Collected data entries:
»»

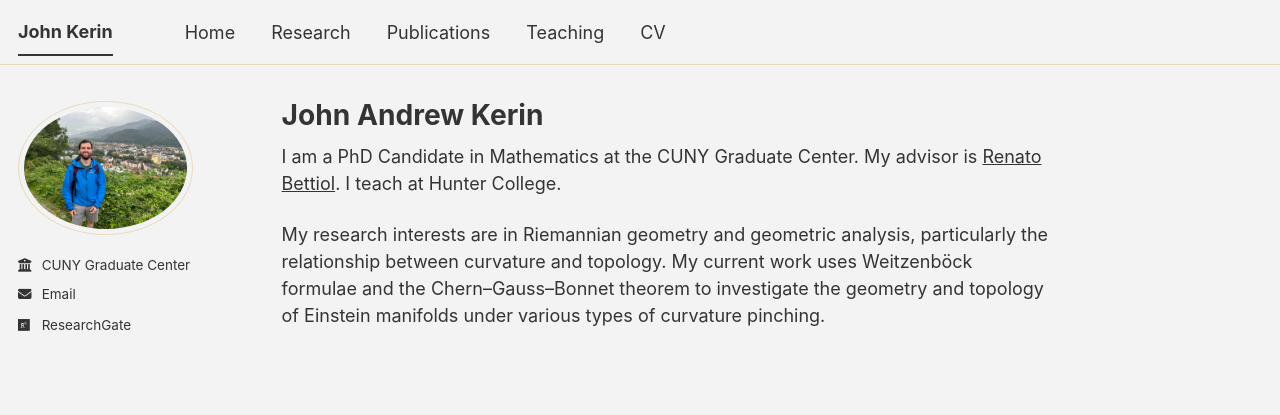
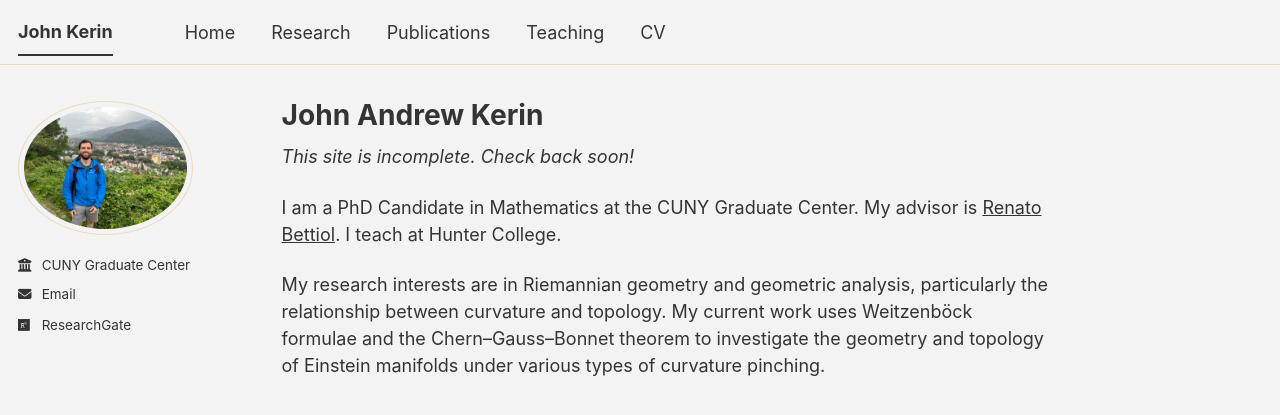
Before and after one commit to johnandrewkerin/johnandrewkerin.github.io, a Jekyll site: the page built from _pages/about.md, in a window 1280 px wide. Shown: the top 415 px of the page. Built offline with Jekyll 4.4.1, drawn with Linux system fonts in a browser that asks for light colours; a script bundle is joined from its source files by our own code; a style sheet for code colours, icons or effects is not loaded.

Commit message:
Update about.md

```diff
--- a/_pages/about.md
+++ b/_pages/about.md
@@ -4,6 +4,7 @@ permalink: /
 title: "John Andrew Kerin"
 author_profile: true
 ---
+*This site is incomplete. Check back soon!*
 
 I am a PhD Candidate in Mathematics at the CUNY Graduate Center. My advisor is [Renato Bettiol](https://www.lehman.edu/faculty/rbettiol/){:target="_blank"}. I teach at Hunter College.
 
```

««

(Exercise brief): Every record above should be set down exactly, with the pictures left out.

(Answer to the problem):
Before and after one commit to johnandrewkerin/johnandrewkerin.github.io, a Jekyll site: the page built from _pages/about.md, in a window 1280 px wide. Shown: the top 415 px of the page. Built offline with Jekyll 4.4.1, drawn with Linux system fonts in a browser that asks for light colours; a script bundle is joined from its source files by our own code; a style sheet for code colours, icons or effects is not loaded.

Commit message:
Update about.md

```diff
--- a/_pages/about.md
+++ b/_pages/about.md
@@ -4,6 +4,7 @@ permalink: /
 title: "John Andrew Kerin"
 author_profile: true
 ---
+*This site is incomplete. Check back soon!*
 
 I am a PhD Candidate in Mathematics at the CUNY Graduate Center. My advisor is [Renato Bettiol](https://www.lehman.edu/faculty/rbettiol/){:target="_blank"}. I teach at Hunter College.
 
```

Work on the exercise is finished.